A really nice profile on Apple's Johny Srouji and truly fascinating glimpse behind the curtain of Apple's chip facilities:
Srouji is the senior vice president for hardware technologies at Apple. He runs the division that makes processor chips, the silicon brains inside the iPhone, iPad, Apple Watch, and Apple TV. The original plan was to introduce the iPad Pro with Apple’s tablet chip, the A8X, the same processor that powered the iPad Air 2, introduced in 2014. But delaying until fall meant that the Pro would make its debut alongside the iPhone 6s, which was going to use a newer, faster phone chip called the A9.
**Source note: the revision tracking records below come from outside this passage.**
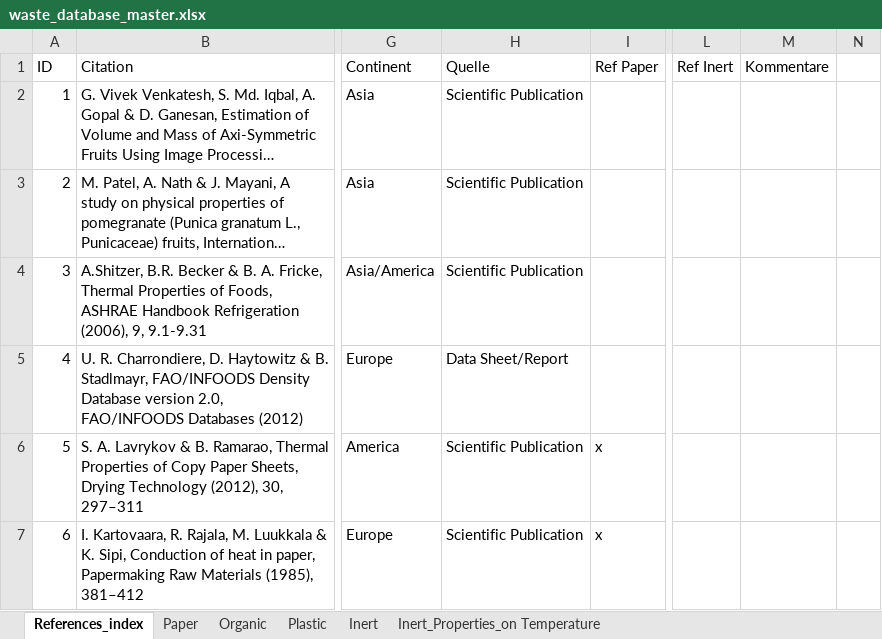
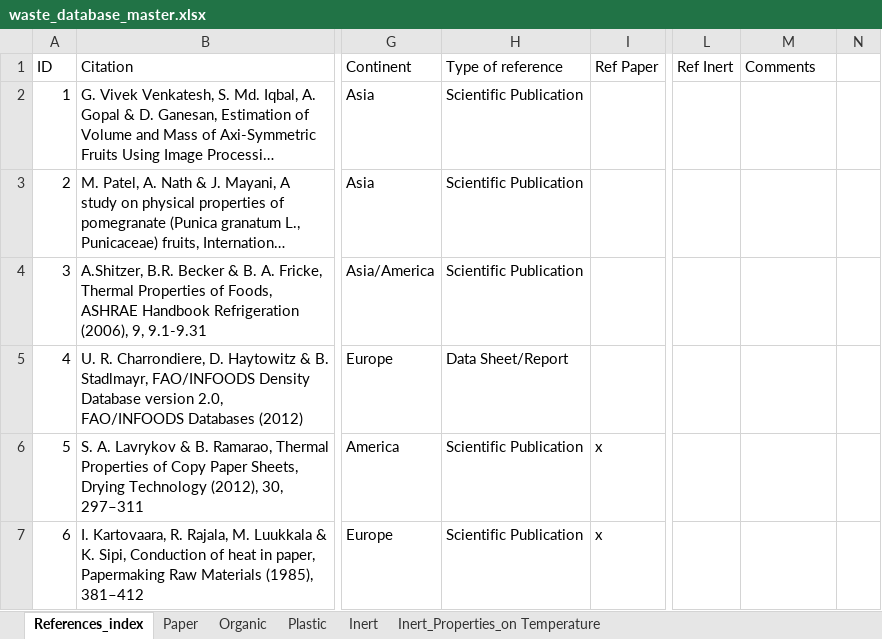
Before and after one commit to fierro-matias/stochastic-analysis-of-waste-characterization, an Excel workbook: data/raw/waste_database_master.xlsx, sheet References_index, drawn as a sheet; only a part is shown, gaps mark what is left out; long unchanged cells end in …; values as stored, in another font and other column widths than the file's, no borders; charts and pictures not drawn; the diff names each change by its address in the sheet, - before the commit and + after, or states it on an @@ line.

```diff
--- a/data/raw/waste_database_master.xlsx (sheet References_index)
+++ b/data/raw/waste_database_master.xlsx (sheet References_index)
-H1: Quelle
+H1: Type of reference
-M1: Kommentare
+M1: Comments
```
Also changed, not shown: 1 other file.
This is the stuff that keeps technology executives up at night. The iPad Pro was important: It was Apple’s attempt to sell tablets to business customers. And it would look feeble next to the iPhone 6s. So Srouji put his engineers on a crash program to move up the rollout of a new tablet processor, the A9X, by half a year. The engineers finished in time, and the Pro hit the market with the faster chip and a 12.9-inch display packed with 5.6 million pixels.
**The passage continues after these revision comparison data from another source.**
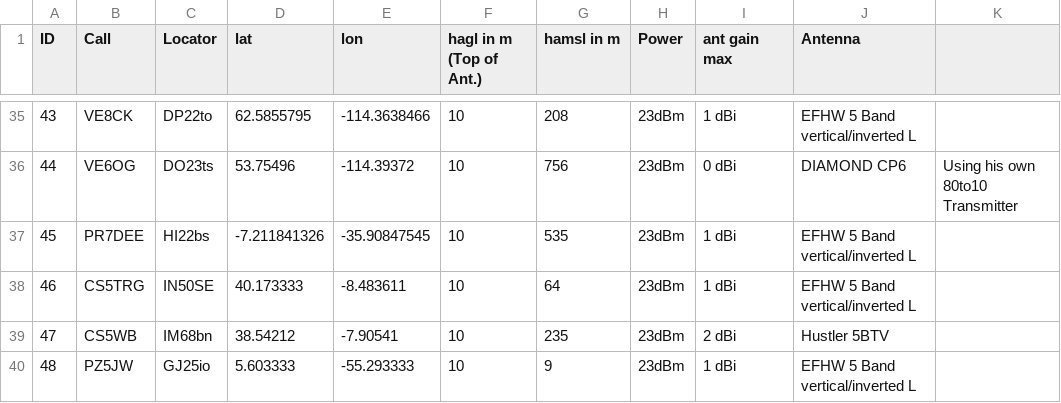
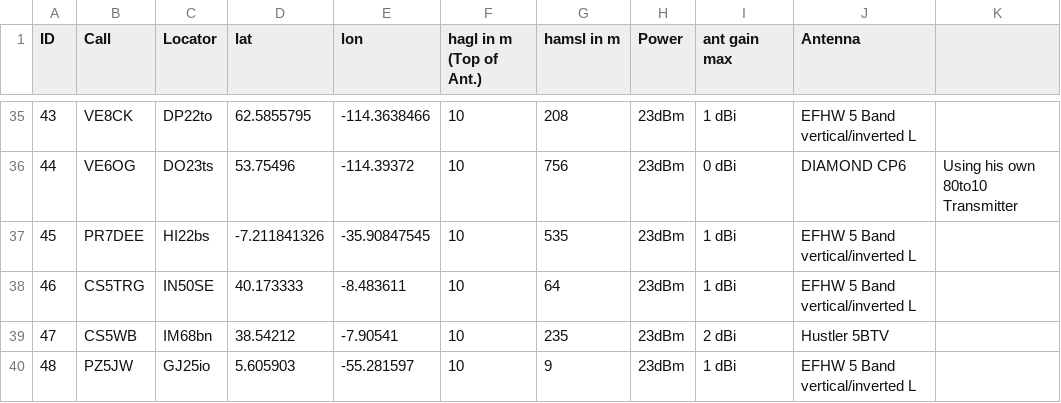
Before and after one commit to HB9VQQ/WSPRBeacon, a CSV file: Beacon List.csv, drawn as a sheet; only a part is shown, gaps mark what is left out.

Commit message:
Add files via upload

```diff
--- a/Beacon List.csv
+++ b/Beacon List.csv
@@ -39,2 +39,2 @@ ID,Call,Locator,lat,lon,hagl in m (Top of Ant.),hamsl in m,Power,ant gain max,An
 47,CS5WB,IM68bn,38.54212,-7.90541,10,235,23dBm,2 dBi,Hustler 5BTV ,
-48,PZ5JW,GJ25io,5.603333,-55.293333,10,9,23dBm,1 dBi,EFHW 5 Band vertical/inverted L,
+48,PZ5JW,GJ25io,5.605903,-55.281597,10,9,23dBm,1 dBi,EFHW 5 Band vertical/inverted L,
```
Srouji was nicely rewarded for his efforts. In December he became the newest member of Cook’s management team and received about 90,000 additional shares of Apple stock, which vest over a four-year period.
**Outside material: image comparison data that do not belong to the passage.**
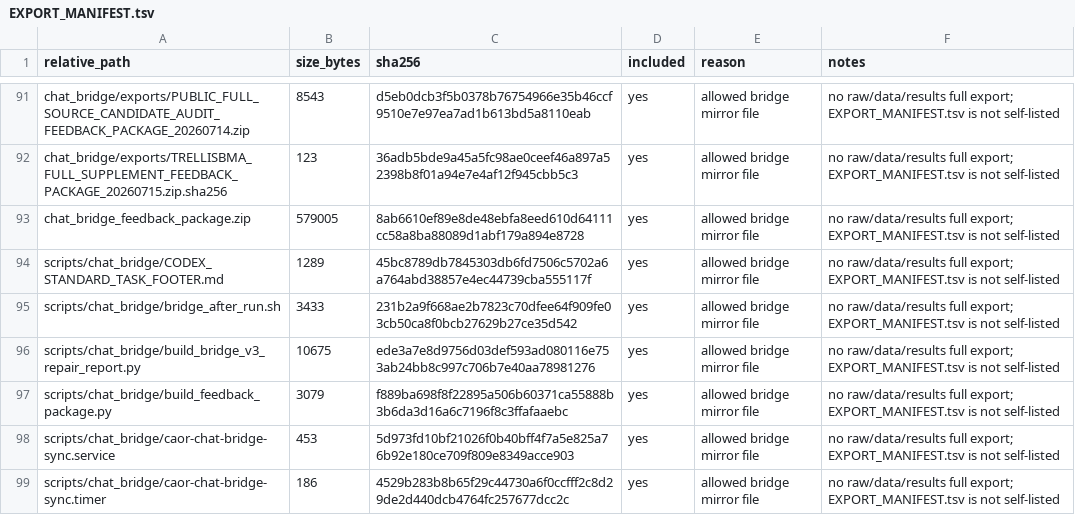
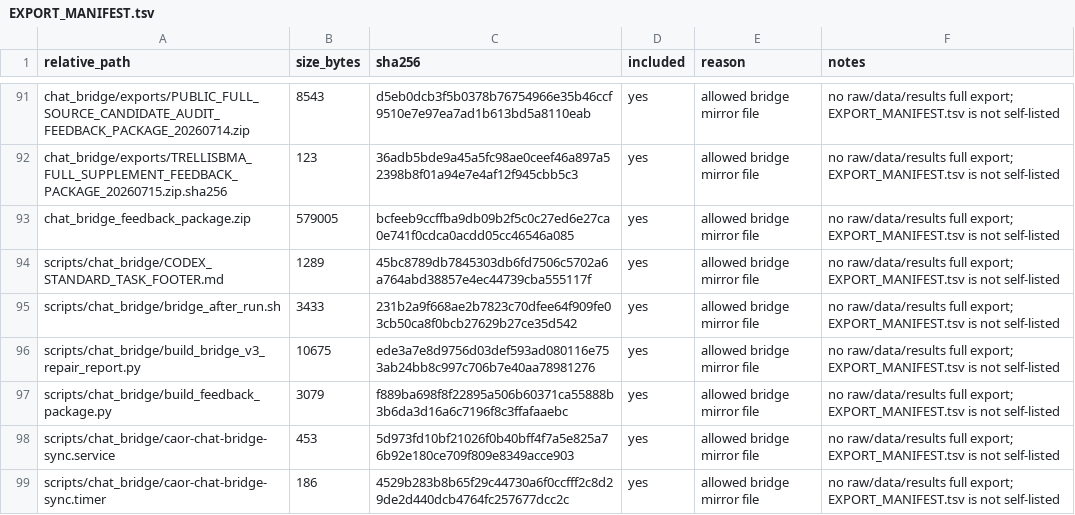
Before and after one commit to Jarvis5272/caor-chat-bridge, a TSV file: EXPORT_MANIFEST.tsv, drawn as a sheet; only a part is shown, gaps mark what is left out.

```diff
--- a/EXPORT_MANIFEST.tsv
+++ b/EXPORT_MANIFEST.tsv
@@ -92,3 +92,3 @@ chat_bridge/exports/PUBLIC_FULL_SOURCE_CANDIDATE_AUDIT_FEEDBACK_PACKAGE_20260714
 chat_bridge/exports/TRELLISBMA_FULL_SUPPLEMENT_FEEDBACK_PACKAGE_20260715.zip.sha256	123	36adb5bde9a45a5fc98ae0ceef46a897a52398b8f01a94e7e4af12f945cbb5c3	yes	allowed bridge mirror file	no raw/data/results full export; EXPORT_MANIFEST.tsv is not self-listed
-chat_bridge_feedback_package.zip	579005	8ab6610ef89e8de48ebfa8eed610d64111cc58a8ba88089d1abf179a894e8728	yes	allowed bridge mirror file	no raw/data/results full export; EXPORT_MANIFEST.tsv is not self-listed
+chat_bridge_feedback_package.zip	579005	bcfeeb9ccffba9db09b2f5c0c27ed6e27ca0e741f0cdca0acdd05cc46546a085	yes	allowed bridge mirror file	no raw/data/results full export; EXPORT_MANIFEST.tsv is not self-listed
 scripts/chat_bridge/CODEX_STANDARD_TASK_FOOTER.md	1289	45bc8789db7845303db6fd7506c5702a6a764abd38857e4ec44739cba555117f	yes	allowed bridge mirror file	no raw/data/results full export; EXPORT_MANIFEST.tsv is not self-listed
```
Also changed, not shown: 1 other file.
Please do read the whole thing, but note this little detail parenthesized early on: "In March, Apple intends to announce an updated iPad and smaller-screen iPhone featuring the latest A9x and A9 chips, according to a person familiar with the plans, who wasn’t authorized to comment publicly."